Are there any other failures other than a runaway that could cause damage?


You can shut down the system and forget to power down the mount. It will run until it bottoms out and keep running. I did that once and got away with it. Reconfigured the system power so that the mount will always power down.

You have to plan for something going wrong eventually, no matter how many people tell you they have not had a problem.

I never had a runaway until I had a runaway. In my case I can see and hear what is going on in the observatory and if all else fails I can power the entire setup down buy simply unplugging two UPS units in my house.

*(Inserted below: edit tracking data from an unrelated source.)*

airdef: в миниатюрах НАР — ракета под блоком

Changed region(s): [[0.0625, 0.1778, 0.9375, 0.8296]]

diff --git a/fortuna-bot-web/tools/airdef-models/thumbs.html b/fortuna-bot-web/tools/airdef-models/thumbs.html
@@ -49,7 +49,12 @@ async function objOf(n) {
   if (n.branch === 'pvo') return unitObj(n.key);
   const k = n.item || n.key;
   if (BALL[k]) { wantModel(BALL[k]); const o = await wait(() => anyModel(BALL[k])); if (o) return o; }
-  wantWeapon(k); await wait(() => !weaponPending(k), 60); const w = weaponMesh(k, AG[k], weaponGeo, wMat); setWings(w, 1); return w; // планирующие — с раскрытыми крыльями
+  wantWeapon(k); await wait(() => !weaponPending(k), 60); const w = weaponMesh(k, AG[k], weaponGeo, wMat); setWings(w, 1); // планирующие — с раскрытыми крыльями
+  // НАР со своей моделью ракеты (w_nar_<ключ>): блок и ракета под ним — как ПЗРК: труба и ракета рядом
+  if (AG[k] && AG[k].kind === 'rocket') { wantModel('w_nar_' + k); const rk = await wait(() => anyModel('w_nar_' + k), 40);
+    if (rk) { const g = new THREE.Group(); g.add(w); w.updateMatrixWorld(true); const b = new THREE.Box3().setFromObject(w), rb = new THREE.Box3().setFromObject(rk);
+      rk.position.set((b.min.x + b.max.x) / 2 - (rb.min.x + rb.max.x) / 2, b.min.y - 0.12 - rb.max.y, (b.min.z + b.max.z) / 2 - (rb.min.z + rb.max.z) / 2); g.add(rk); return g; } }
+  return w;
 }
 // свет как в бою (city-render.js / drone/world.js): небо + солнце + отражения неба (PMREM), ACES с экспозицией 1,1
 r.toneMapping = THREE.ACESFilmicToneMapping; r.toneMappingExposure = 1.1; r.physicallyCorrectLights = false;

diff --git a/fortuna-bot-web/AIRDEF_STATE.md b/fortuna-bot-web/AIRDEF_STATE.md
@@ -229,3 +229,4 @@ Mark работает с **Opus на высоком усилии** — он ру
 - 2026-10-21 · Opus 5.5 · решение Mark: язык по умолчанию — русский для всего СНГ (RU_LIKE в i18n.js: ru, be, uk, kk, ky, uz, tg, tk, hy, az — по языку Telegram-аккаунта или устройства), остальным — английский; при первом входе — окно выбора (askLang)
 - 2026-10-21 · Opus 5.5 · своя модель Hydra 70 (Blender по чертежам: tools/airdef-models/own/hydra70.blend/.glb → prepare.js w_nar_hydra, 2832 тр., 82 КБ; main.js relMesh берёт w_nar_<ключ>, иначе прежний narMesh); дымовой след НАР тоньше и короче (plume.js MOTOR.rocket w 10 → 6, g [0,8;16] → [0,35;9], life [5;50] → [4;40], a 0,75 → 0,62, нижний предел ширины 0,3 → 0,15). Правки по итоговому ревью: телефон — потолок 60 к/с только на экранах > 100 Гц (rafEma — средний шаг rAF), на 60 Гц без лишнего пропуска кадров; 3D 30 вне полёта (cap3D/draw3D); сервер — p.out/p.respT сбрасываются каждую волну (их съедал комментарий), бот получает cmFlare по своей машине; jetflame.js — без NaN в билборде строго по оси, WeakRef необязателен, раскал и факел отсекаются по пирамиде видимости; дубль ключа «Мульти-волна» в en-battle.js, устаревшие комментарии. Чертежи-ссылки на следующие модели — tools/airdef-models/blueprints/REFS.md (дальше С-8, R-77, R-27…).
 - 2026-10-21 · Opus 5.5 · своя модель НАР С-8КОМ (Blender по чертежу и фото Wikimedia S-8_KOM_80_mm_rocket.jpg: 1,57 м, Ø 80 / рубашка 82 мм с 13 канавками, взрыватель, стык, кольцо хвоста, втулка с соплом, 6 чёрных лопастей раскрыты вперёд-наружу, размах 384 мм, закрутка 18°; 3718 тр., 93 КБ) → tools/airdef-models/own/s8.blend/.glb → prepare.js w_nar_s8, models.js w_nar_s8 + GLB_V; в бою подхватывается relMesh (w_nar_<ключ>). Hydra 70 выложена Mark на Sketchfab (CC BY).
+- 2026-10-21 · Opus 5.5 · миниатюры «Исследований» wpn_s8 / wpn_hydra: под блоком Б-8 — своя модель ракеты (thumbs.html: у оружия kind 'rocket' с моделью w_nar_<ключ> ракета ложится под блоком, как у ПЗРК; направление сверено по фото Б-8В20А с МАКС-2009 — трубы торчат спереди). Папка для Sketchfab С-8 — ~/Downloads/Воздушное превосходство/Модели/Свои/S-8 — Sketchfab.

Setting up a remote system is easy, setting up a reliable remote system isn't.

#8 Mittag56

Mittag56

    Mariner 2

  • *****
  • Posts: 236
  • Joined: 08 Jul 2009
  • Loc: West Amboy, N.Y.

Posted 21 June 2013 - 03:50 PM

My LX200 10 inch is 15 feet away and I have to use kill switch...I purchased one of those rf remote power switches...and keep it in my hand....only had to use a couple times..but easyer than tripping over stuff to get to extension cords...would love to monitor with a camera or better yet wire on some switches..

#9 nitegeezer

nitegeezer

    Apollo

  • *****
  • Moderators
  • Posts: 1291
  • Joined: 27 Nov 2007

Posted 24 June 2013 - 01:58 PM

I was just looking at DigiKey and they sell a variety of breakers at fairly low current ratings. The power supply current when tracking should be fairly low. If I were to measure the current when the scope is manually slewing at 8X, and then add a circuit breaker that would trip just above this current, is there any known failure that this would not catch? I know I would have to include a bypass switch for when I was changing objects and thus slewing at a rate higher than 8X, but during photos where I would like to step away from the scope I think this would provide the necessary protection. Motors when stalled at the hard stop should draw a lot of current, more that high speed slewing, so I guess the question is whether the breaker would trip faster than human reaction time. Am I missing something?






Cloudy Nights LLC
Cloudy Nights Sponsor: Astronomics